━━━━━ EXTRACTED DATA ━━━━━
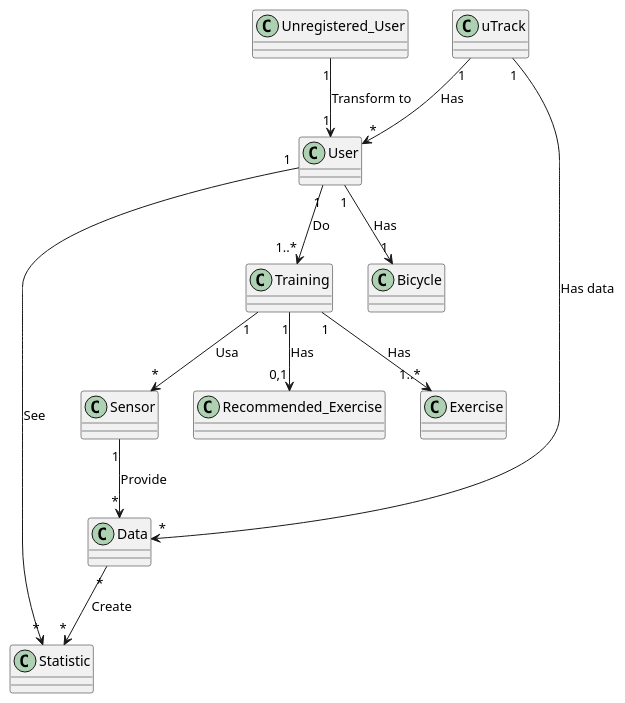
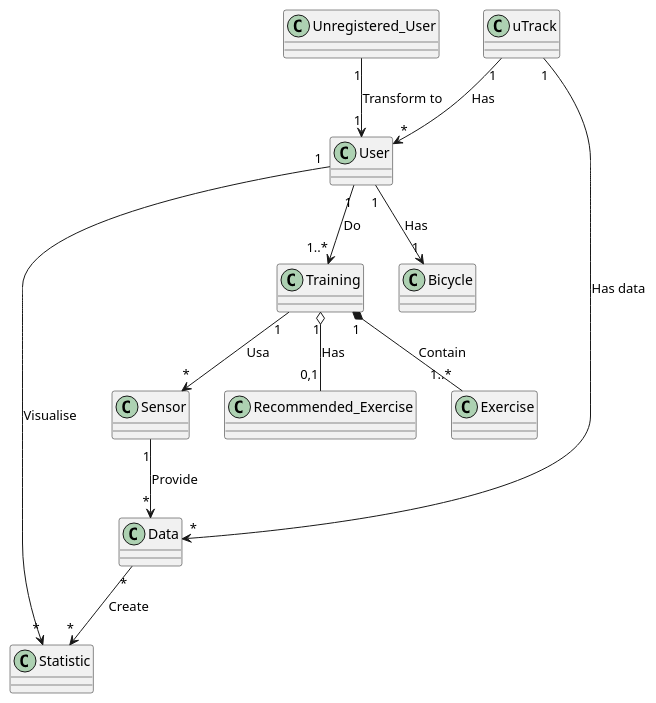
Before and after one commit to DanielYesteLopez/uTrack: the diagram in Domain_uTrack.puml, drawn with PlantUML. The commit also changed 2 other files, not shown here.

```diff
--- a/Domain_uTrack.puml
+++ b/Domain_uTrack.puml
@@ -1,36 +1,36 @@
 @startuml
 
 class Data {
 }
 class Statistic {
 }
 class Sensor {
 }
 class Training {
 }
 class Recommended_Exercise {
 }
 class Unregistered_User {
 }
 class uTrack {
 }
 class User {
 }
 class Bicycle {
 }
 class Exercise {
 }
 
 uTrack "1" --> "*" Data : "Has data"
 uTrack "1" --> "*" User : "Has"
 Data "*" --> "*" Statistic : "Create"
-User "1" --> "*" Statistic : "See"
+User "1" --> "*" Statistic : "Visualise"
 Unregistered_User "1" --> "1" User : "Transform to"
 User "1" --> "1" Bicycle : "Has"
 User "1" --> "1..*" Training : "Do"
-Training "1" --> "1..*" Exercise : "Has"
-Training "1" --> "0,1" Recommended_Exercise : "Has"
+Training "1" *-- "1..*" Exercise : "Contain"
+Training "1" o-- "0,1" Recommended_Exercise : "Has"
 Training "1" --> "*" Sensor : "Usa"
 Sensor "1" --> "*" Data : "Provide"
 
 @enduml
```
━━━━━
§ **HOW TO COMPLETE THIS TASK**: Copy every line above in which the string "Statistic" shows up.

§ **EXPECTED ANSWER**:
 class Statistic {
 Data "*" --> "*" Statistic : "Create"
-User "1" --> "*" Statistic : "See"
+User "1" --> "*" Statistic : "Visualise"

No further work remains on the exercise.